Data for analysis:
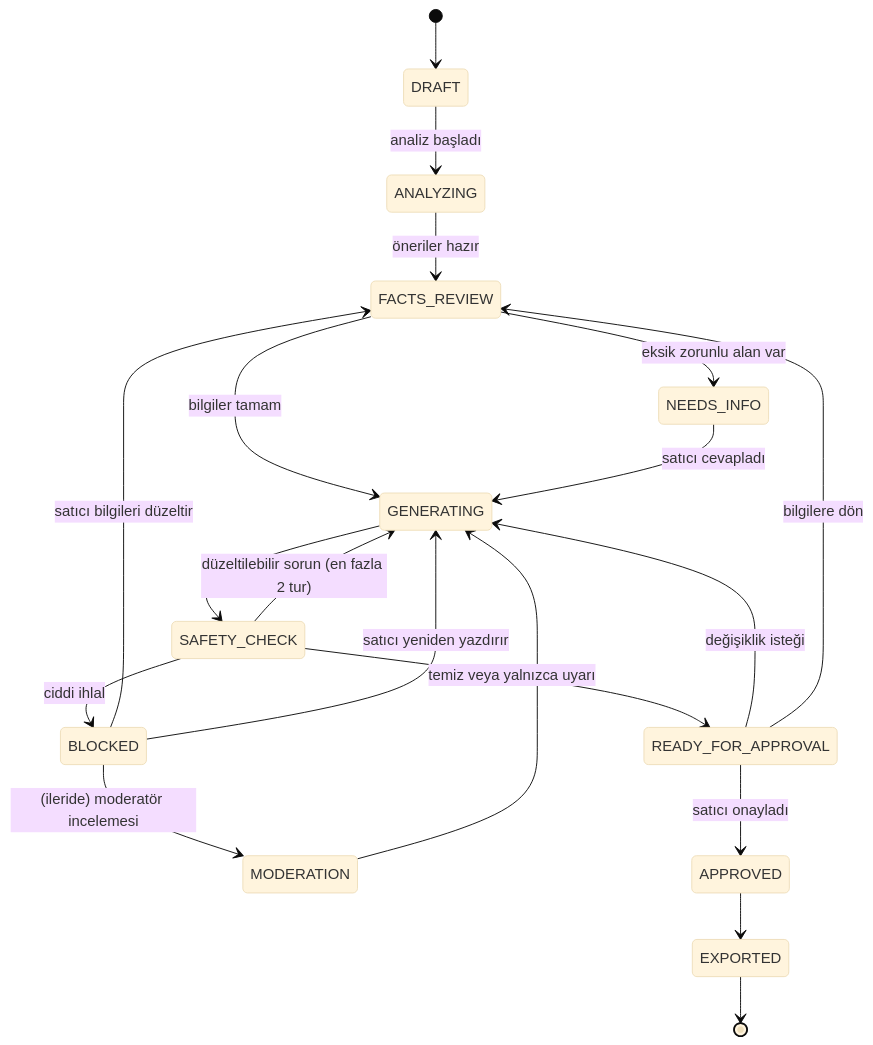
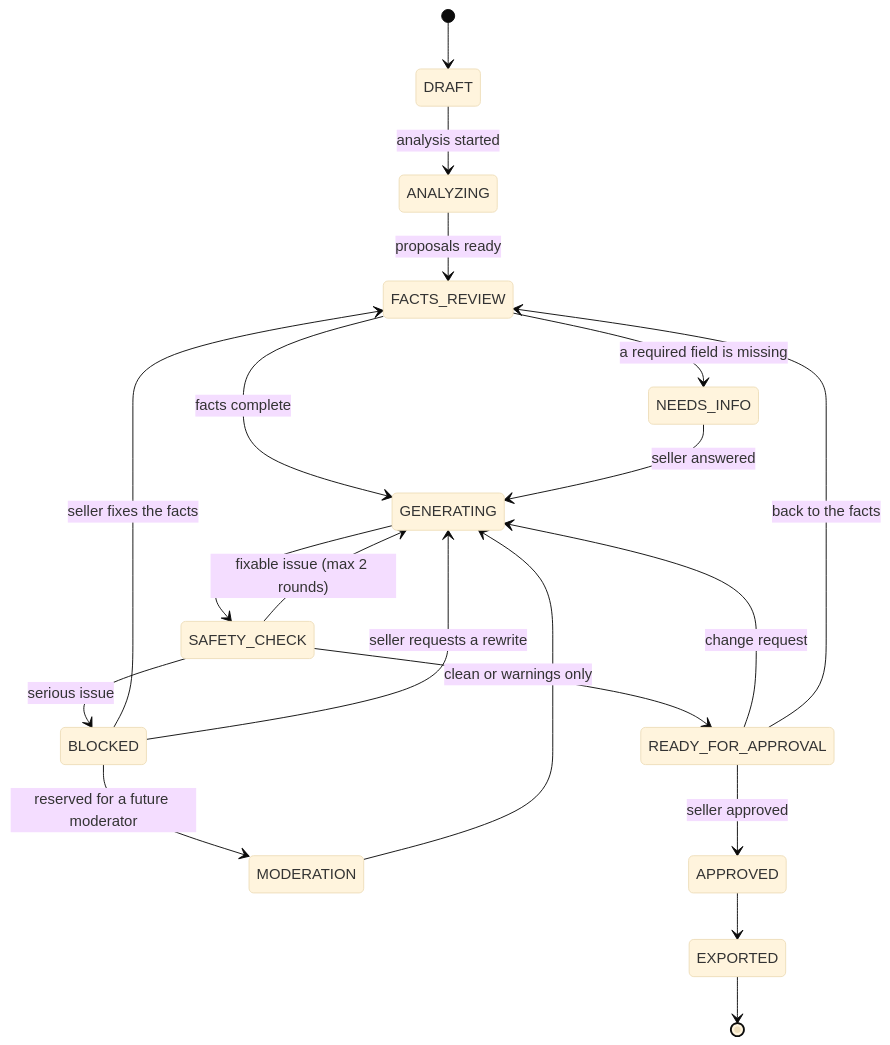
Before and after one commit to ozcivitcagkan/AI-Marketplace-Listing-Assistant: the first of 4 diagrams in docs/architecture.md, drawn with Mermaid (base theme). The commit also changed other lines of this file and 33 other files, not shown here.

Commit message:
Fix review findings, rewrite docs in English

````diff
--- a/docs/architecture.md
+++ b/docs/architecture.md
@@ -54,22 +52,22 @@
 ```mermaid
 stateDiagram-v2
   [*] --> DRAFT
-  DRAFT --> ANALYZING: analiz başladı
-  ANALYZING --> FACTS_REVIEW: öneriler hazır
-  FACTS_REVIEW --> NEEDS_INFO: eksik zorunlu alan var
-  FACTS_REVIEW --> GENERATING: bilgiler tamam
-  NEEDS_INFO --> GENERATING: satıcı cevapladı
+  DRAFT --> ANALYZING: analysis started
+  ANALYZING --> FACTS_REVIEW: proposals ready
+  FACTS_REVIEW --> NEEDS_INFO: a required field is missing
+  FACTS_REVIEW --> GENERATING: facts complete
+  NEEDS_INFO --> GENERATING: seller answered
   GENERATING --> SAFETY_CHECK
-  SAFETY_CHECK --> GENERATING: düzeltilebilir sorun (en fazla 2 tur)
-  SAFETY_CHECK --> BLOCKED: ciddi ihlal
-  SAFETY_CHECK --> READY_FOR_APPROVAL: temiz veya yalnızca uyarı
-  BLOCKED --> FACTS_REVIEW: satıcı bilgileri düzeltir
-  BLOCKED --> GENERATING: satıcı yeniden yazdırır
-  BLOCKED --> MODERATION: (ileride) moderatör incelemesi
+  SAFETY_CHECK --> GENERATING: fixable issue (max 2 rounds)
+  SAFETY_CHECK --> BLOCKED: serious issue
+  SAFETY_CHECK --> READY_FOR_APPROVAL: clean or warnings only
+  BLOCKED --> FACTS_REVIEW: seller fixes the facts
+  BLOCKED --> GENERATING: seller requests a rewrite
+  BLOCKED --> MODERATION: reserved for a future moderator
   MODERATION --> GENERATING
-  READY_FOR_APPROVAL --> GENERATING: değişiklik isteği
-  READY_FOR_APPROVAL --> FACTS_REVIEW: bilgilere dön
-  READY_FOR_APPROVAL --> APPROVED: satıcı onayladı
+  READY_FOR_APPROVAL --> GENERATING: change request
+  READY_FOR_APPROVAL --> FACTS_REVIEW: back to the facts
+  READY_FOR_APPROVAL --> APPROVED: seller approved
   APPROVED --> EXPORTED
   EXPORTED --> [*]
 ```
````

What you have to do: The answer is the run of lines above from the line containing "[*] --> DRAFT" through the line containing "(max 2 rounds)", copied exactly and alone.

Solution to this problem:
   [*] --> DRAFT
-  DRAFT --> ANALYZING: analiz başladı
-  ANALYZING --> FACTS_REVIEW: öneriler hazır
-  FACTS_REVIEW --> NEEDS_INFO: eksik zorunlu alan var
-  FACTS_REVIEW --> GENERATING: bilgiler tamam
-  NEEDS_INFO --> GENERATING: satıcı cevapladı
+  DRAFT --> ANALYZING: analysis started
+  ANALYZING --> FACTS_REVIEW: proposals ready
+  FACTS_REVIEW --> NEEDS_INFO: a required field is missing
+  FACTS_REVIEW --> GENERATING: facts complete
+  NEEDS_INFO --> GENERATING: seller answered
   GENERATING --> SAFETY_CHECK
-  SAFETY_CHECK --> GENERATING: düzeltilebilir sorun (en fazla 2 tur)
-  SAFETY_CHECK --> BLOCKED: ciddi ihlal
-  SAFETY_CHECK --> READY_FOR_APPROVAL: temiz veya yalnızca uyarı
-  BLOCKED --> FACTS_REVIEW: satıcı bilgileri düzeltir
-  BLOCKED --> GENERATING: satıcı yeniden yazdırır
-  BLOCKED --> MODERATION: (ileride) moderatör incelemesi
+  SAFETY_CHECK --> GENERATING: fixable issue (max 2 rounds)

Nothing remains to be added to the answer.